The word to find is "related". Copy each line of the material that contains it.
** DATA RECORDS follows **
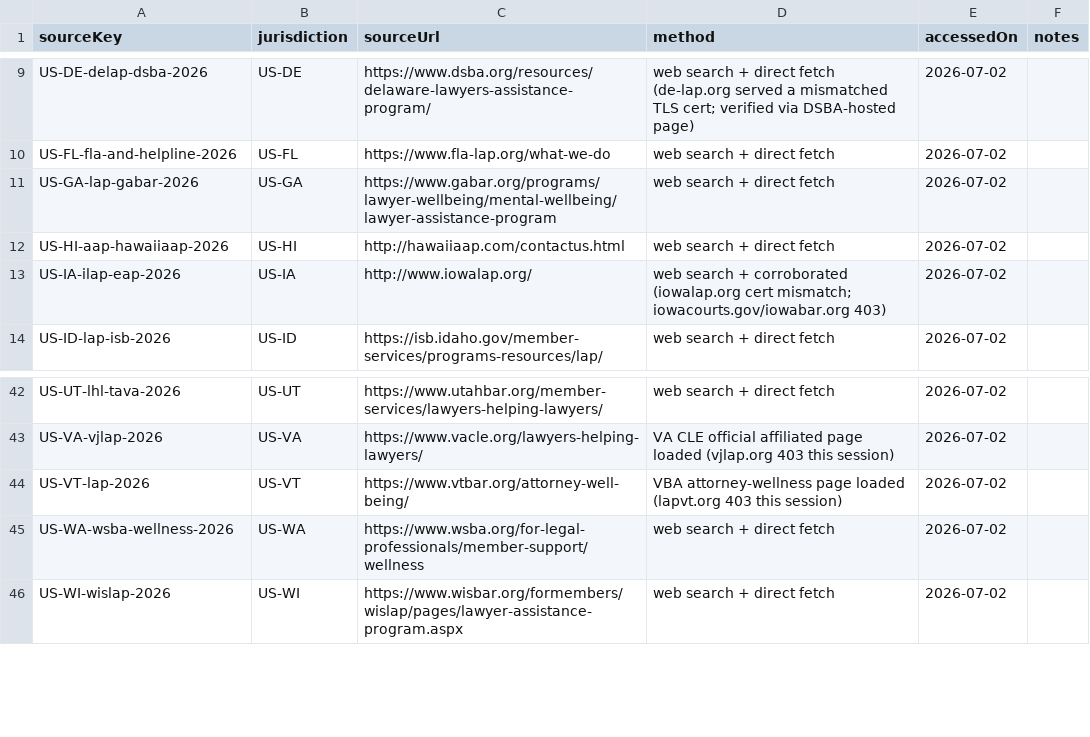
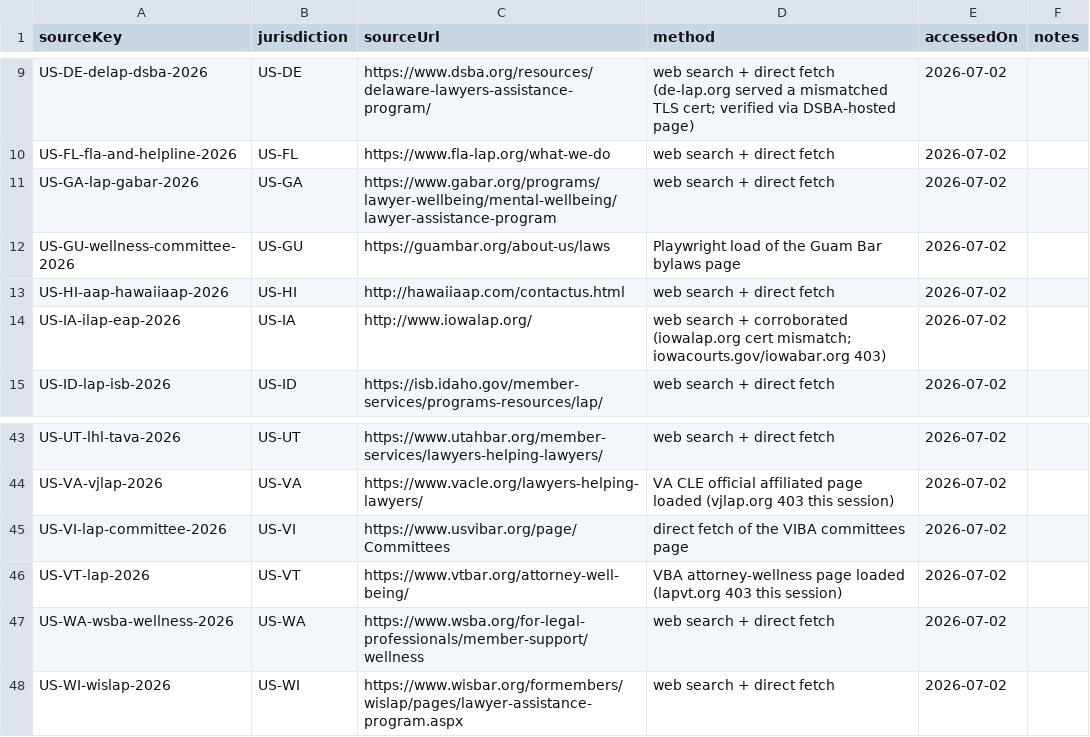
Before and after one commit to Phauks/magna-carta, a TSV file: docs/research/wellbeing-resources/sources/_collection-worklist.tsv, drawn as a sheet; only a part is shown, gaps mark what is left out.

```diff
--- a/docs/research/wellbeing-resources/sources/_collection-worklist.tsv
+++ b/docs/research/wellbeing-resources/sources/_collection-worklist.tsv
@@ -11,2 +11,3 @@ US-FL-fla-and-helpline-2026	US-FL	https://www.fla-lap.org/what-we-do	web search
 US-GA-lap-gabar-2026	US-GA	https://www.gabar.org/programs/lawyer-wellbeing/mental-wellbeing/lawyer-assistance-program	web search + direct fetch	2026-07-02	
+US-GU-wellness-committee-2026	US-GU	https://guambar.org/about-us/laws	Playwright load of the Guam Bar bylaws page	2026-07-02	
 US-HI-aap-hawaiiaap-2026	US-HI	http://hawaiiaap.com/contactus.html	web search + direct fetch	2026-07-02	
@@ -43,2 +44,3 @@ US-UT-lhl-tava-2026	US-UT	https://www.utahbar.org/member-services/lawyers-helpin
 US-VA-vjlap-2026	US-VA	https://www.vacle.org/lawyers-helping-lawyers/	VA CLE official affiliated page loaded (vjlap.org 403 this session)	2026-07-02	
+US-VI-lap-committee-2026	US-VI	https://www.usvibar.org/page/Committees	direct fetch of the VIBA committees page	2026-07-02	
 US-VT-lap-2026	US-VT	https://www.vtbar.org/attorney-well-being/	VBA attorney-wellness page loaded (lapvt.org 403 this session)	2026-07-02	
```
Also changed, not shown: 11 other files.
** End of DATA RECORDS **
** DATA RECORDS follows **
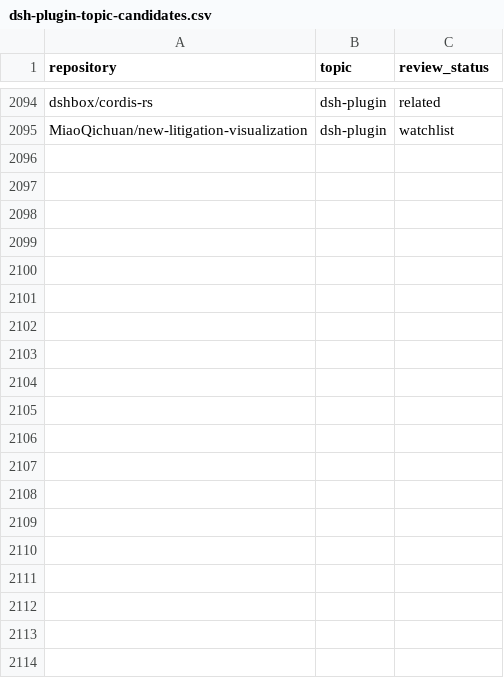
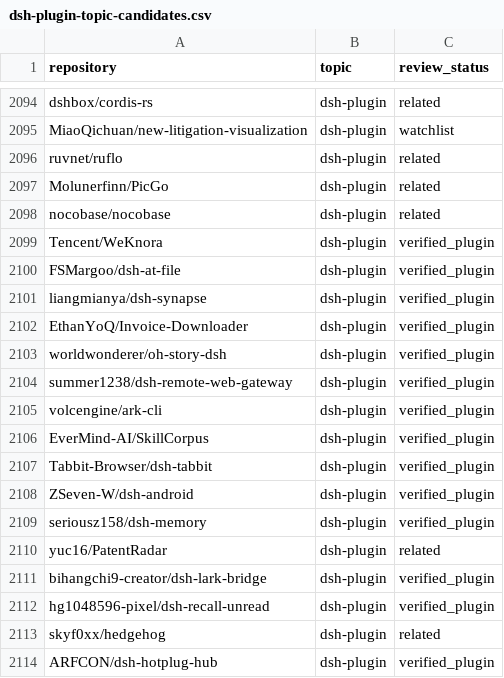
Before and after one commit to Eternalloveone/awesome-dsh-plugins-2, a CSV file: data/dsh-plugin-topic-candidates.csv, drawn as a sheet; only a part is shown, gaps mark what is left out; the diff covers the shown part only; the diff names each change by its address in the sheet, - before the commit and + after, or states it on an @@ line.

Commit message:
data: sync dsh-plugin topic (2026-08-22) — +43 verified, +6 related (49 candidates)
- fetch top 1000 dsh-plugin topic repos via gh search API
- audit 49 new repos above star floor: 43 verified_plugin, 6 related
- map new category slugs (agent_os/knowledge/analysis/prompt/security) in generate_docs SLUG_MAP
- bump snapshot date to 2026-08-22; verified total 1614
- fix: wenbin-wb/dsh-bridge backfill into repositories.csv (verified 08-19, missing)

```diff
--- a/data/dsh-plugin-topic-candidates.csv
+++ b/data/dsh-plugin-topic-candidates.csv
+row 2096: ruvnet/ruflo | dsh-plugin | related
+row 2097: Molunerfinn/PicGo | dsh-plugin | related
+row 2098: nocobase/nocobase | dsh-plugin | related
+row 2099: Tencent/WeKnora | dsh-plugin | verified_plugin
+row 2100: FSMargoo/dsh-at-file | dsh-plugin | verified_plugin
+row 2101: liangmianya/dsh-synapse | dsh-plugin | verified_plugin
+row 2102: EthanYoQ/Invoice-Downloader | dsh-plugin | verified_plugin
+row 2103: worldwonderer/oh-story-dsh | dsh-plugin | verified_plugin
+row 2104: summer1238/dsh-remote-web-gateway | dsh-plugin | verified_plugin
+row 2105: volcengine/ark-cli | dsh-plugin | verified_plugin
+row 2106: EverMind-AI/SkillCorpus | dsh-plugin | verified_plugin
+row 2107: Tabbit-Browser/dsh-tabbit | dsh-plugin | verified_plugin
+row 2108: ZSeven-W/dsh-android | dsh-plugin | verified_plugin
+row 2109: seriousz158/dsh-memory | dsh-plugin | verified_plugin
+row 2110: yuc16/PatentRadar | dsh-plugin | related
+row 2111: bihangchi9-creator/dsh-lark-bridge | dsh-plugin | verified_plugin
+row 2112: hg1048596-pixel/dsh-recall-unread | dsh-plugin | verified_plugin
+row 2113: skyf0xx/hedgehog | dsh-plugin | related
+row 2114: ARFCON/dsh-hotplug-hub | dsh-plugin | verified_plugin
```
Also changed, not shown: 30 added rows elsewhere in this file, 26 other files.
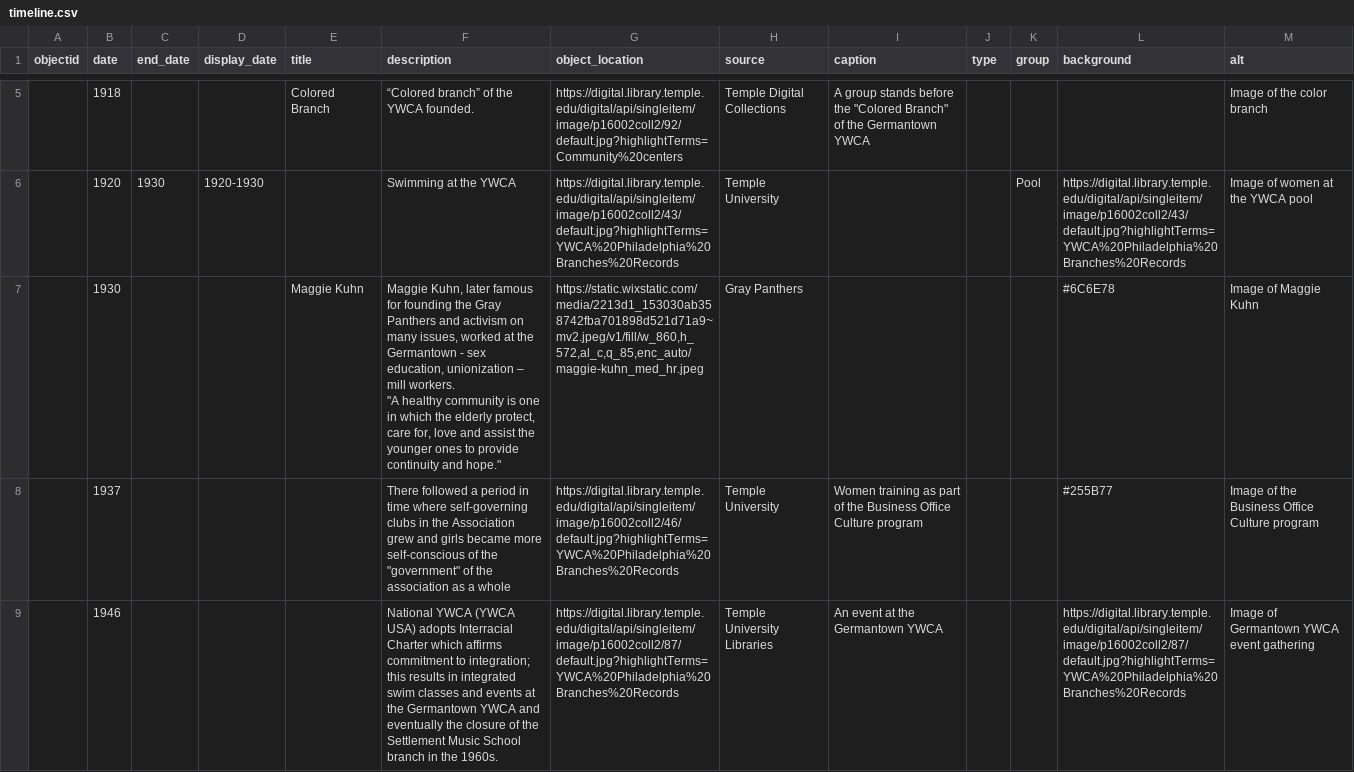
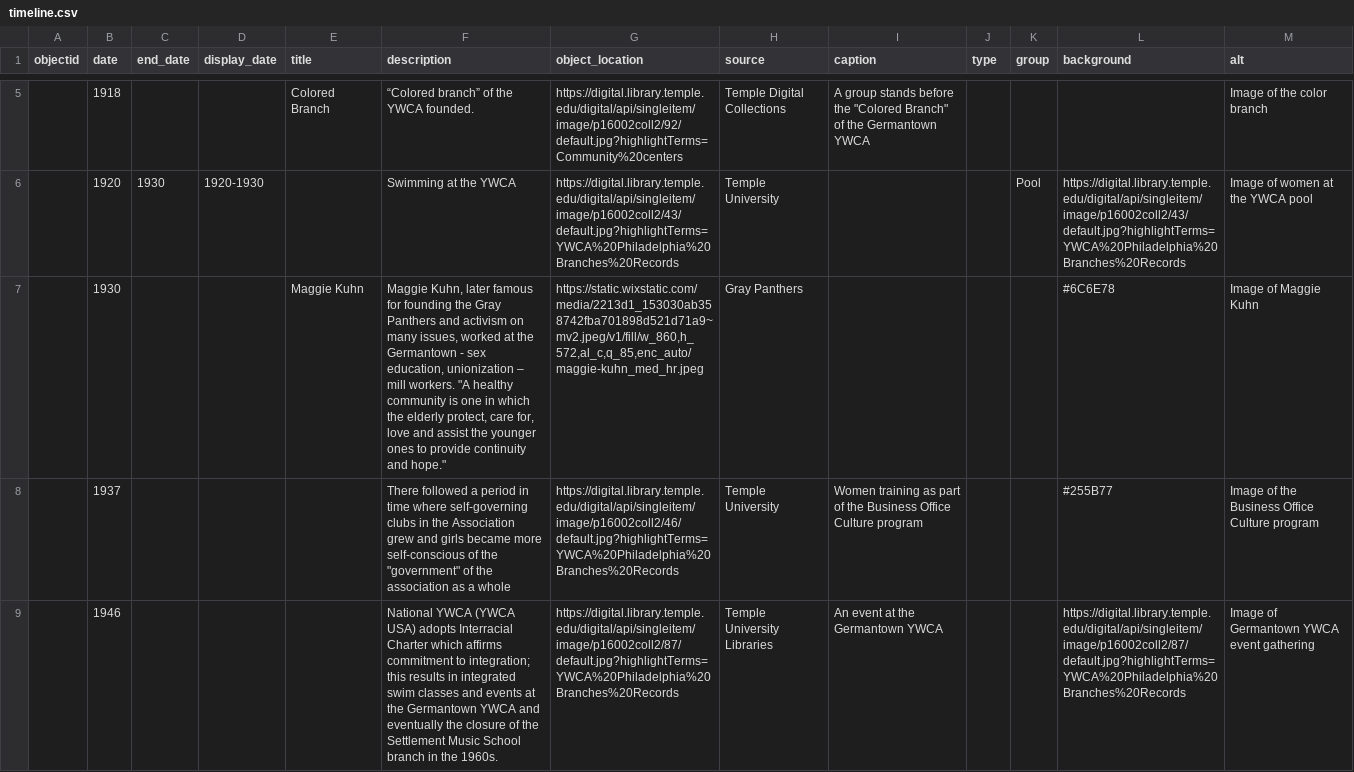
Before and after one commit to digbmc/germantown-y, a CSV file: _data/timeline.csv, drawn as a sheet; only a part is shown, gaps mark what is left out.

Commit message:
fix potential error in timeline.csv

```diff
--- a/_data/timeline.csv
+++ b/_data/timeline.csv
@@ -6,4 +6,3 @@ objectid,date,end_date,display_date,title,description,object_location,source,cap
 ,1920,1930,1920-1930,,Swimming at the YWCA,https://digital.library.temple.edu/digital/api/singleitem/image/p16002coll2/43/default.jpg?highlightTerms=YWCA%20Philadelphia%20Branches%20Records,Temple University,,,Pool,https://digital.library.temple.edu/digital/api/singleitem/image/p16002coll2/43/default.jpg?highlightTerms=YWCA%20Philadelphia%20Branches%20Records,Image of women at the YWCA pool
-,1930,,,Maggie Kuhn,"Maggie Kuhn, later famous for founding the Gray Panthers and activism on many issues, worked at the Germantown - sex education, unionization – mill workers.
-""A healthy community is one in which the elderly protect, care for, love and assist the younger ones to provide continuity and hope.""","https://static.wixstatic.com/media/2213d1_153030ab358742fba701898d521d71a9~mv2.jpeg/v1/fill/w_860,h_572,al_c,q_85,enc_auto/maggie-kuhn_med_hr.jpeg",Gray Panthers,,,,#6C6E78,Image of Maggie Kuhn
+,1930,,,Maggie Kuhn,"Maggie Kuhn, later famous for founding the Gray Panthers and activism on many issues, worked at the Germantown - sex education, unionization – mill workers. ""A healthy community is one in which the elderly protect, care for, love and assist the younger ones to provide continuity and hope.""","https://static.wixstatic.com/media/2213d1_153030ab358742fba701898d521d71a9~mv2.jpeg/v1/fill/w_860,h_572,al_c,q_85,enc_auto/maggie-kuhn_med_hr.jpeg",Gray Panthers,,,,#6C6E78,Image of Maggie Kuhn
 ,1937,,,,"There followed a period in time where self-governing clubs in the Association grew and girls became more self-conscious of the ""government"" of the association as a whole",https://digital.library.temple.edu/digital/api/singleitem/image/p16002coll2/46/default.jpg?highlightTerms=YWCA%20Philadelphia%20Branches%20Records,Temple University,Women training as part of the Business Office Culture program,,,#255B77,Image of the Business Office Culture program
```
** End of DATA RECORDS **
** DATA RECORDS follows **
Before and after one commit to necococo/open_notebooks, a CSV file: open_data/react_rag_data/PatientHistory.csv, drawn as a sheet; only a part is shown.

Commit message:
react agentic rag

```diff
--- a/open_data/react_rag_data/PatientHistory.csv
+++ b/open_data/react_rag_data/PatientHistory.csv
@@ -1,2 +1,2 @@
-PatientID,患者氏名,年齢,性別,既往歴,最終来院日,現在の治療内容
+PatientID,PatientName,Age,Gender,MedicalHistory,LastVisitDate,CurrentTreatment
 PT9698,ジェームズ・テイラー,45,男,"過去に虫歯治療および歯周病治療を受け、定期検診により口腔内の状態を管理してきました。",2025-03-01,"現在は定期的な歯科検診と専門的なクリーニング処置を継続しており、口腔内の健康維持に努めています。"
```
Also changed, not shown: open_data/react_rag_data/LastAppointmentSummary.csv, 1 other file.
** End of DATA RECORDS **
TASK RESPONSE:
data: sync dsh-plugin topic (2026-08-22) — +43 verified, +6 related (49 candidates)
- audit 49 new repos above star floor: 43 verified_plugin, 6 related
+row 2096: ruvnet/ruflo | dsh-plugin | related
+row 2097: Molunerfinn/PicGo | dsh-plugin | related
+row 2098: nocobase/nocobase | dsh-plugin | related
+row 2110: yuc16/PatentRadar | dsh-plugin | related
+row 2113: skyf0xx/hedgehog | dsh-plugin | related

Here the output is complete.